IRA sent us their 'rapists, abusers, rejects and ejects' -Taoiseach
Women and children in the Republic have been preyed on for years by the IRA’s “undesirables and exiles”, according to Taoiseach Enda Kenny.
During a highly charged Dail debate on the Mairia Cahill affair, Mr Kenny expressed deep concern that IRA and Sinn Fein sex abusers are at large in communities.
“Republicans, who thought so much of this republic, that they would honour us with their rapists, gift us their child abusers, their rejects and their ejects. Their undesirables and their exiles could live with - even prey on our women and our children,” Mr Kenny said.
“We don’t know who these men are. We don’t know what they’ve done since they arrived amongst us in their banishment but we need to know,” he added.
Ms Cahill, who was present during the debate, held her head in her hands as Sinn Fein leader Gerry Adams claimed that the men and women who subjected her to a kangaroo court are “outstanding people”.
The individuals involved in the kangaroo court - Padraic Wilson, Seamus Finucane, Briege Wright and Maura McCrory - were all named under Dail privilege.
During a contribution that involved little empathy, Mr Adams instead turned on the Opposition and Independent Newspapers for criticising his party for its alleged cover-up of sexual abuse.
The Louth TD claimed that he has been subject to “taunts” in the Dail chamber and that the events of recent weeks have been a “deeply traumatic period” for his family.
“This is personal,” Mr Adams said.
The debate involved passionate and detailed speeches from senior politicians such as the Taoiseach, Tanaiste Joan Burton and Fianna Fail leader Micheal Martin.
Mr Martin said that 28 victims of abuse have emerged and are considering their next course of action.
The Fianna Fail leader said he has met another victim who told him a “harrowing tale” of his and his brother’s abuse at the hands of the IRA. Mr Martin said the brothers were asked if they wanted their abuser to be exeucted.
He called for an inquiry into accusations of abuse in the Republican movement.
Mr Martin named Padraic Wilson as being involved in various abuse inquiries. “These remain untouchables”, he said.
Earlier, Meath East TD Regina Doherty said she is to hand over the names of eight alleged sex abusers suspected of being moved to the Republic by the IRA.
During a powerful speech, the Fine Gael backbencher read an extract of Mairia Cahill's own statement to the authorities which detailed her abuse at the hands of the IRA.
The statement reads:
"Let me tell you what it's like to be scared.
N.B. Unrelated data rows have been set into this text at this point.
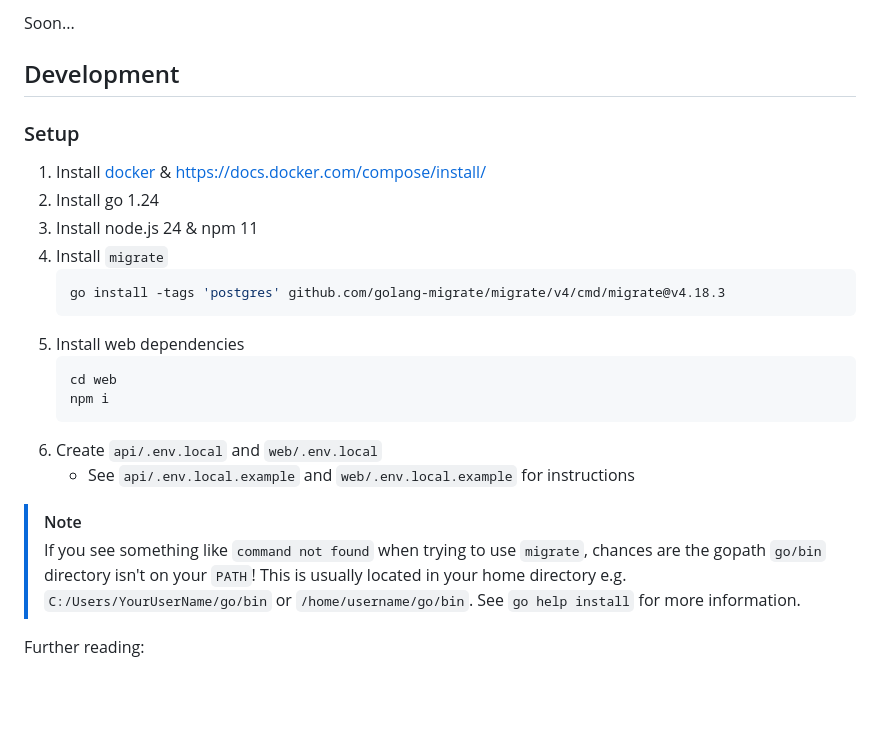
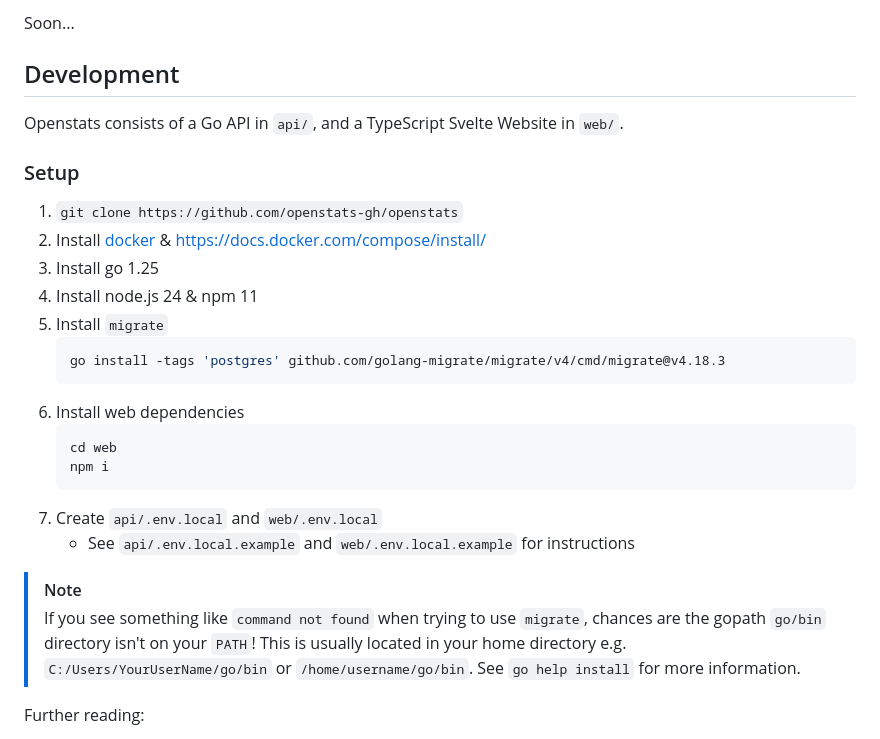
Before and after one commit to openstats-gh/openstats, a Markdown page: README.md, the part around the change. GitHub-like rendering; blank space fills up the shorter version.

````diff
--- a/README.md
+++ b/README.md
@@ -32,25 +32,30 @@ Soon...
 
 ## Development
 
+Openstats consists of a Go API in `api/`, and a TypeScript Svelte Website in `web/`.
+
 ### Setup
 
-1. Install [docker](https://docs.docker.com/engine/install/) & https://docs.docker.com/compose/install/
-2. Install go 1.24
-3. Install node.js 24 & npm 11
-4. Install `migrate`
+1. `git clone https://github.com/openstats-gh/openstats`
+2. Install [docker](https://docs.docker.com/engine/install/) & https://docs.docker.com/compose/install/
+3. Install go 1.25
+4. Install node.js 24 & npm 11
+5. Install `migrate`
     ```shell
     go install -tags 'postgres' github.com/golang-migrate/migrate/v4/cmd/migrate@v4.18.3
     ```
-5. Install web dependencies
+6. Install web dependencies
     ```shell
     cd web
     npm i
     ```
-6. Create `api/.env.local` and `web/.env.local`
+7. Create `api/.env.local` and `web/.env.local`
    - See `api/.env.local.example` and `web/.env.local.example` for instructions
 
 > [!NOTE]
-> If you see something like `command not found` when trying to use `migrate`, chances are the gopath `go/bin` directory isn't on your `PATH`! This is usually located in your home directory e.g. `C:/Users/YourUserName/go/bin` or `/home/username/go/bin`. See `go help install` for more information.
+> If you see something like `command not found` when trying to use `migrate`, chances are the gopath `go/bin` directory
+> isn't on your `PATH`! This is usually located in your home directory e.g. `C:/Users/YourUserName/go/bin` or
+> `/home/username/go/bin`. See `go help install` for more information.
 
 Further reading:
 
````
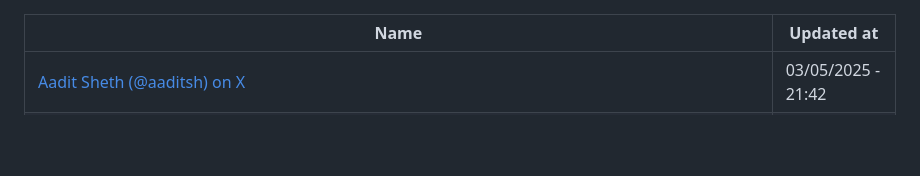
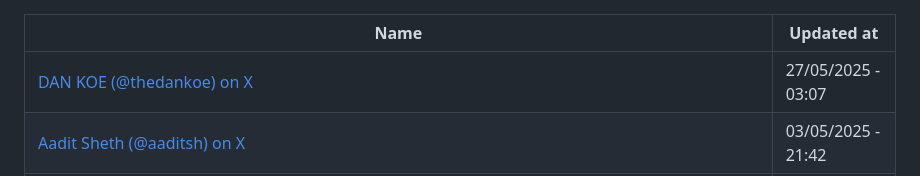
Before and after one commit to abdulhdr1/reading_list, a Markdown page: README.md, the part around the change. Drawn GitHub-style; blank space fills up the shorter version.

Commit message:
add links read in 27-05-2025

```diff
--- a/README.md
+++ b/README.md
@@ -1,6 +1,7 @@
 
 |Name|Updated at|
 |-|-|
+| [DAN KOE (@thedankoe) on X](https://x.com/thedankoe/status/1926960271278383373?s=12) | 27/05/2025 - 03:07|
 | [Aadit Sheth (@aaditsh) on X](https://x.com/aaditsh/status/1918596195405967658?s=12) | 03/05/2025 - 21:42|
 | [Nikunj Kothari on X: "clarity of thought and precise instruction is going to matter a LOT more in the near future.. https://t.co/YHNwfdszM0" / X](https://x.com/nikunj/status/1918084267453890651) | 03/05/2025 - 19:29|
 | [Founder Mode (@Founder_Mode_) on X](https://x.com/founder_mode_/status/1918402676464759231?s=12) | 03/05/2025 - 15:42|
```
I remember the first time fingers laid on me and what it felt like. My childhood wiped out in a second. I remember the fright, the confusion, being too afraid to open my eyes as the IRA man got a kick out of using me like a rag doll."
Ms Doherty used Dail privilege to ask Sinn Fein leader Gerry Adams if suspected IRA figure Martin Morris was given cash and car to "help him on his way" out of the North.
She also brought up the issue of the abuse suffered by Mr Adams's niece Aine Tyrell at the hands of her uncle Liam Adams.
"Why did you bring your own niece face-to-face with her abuser,"Ms Doherty said.
Ms Doherty also turned the heat on Sinn Fein deputy leader Mary Lou McDonald who she accused of selling her integrity in order to secure a promotion within Sinn Fein.
She accused Ms McDonald of a "power grab".
Also speaking during the debate, Taoiseach Enda Kenny described Ms Cahill's testimony as "chilling and compelling, notably conherent and dignified".
He called on Mr Adams to come clean on the movement of sex abusers by the IRA.
"You have a duty, as Uachtarain of your party, to point out where these people have been moved to and who they are," Mr Kenny said.
Tanaiste Joan Burton told the debate that Gerry Adams's remarks in New York represented a "veiled threat to our free press in Ireland".
She called on Mr Adams to withdraw this threat - made against the Irish Independent and the newspaper's editor.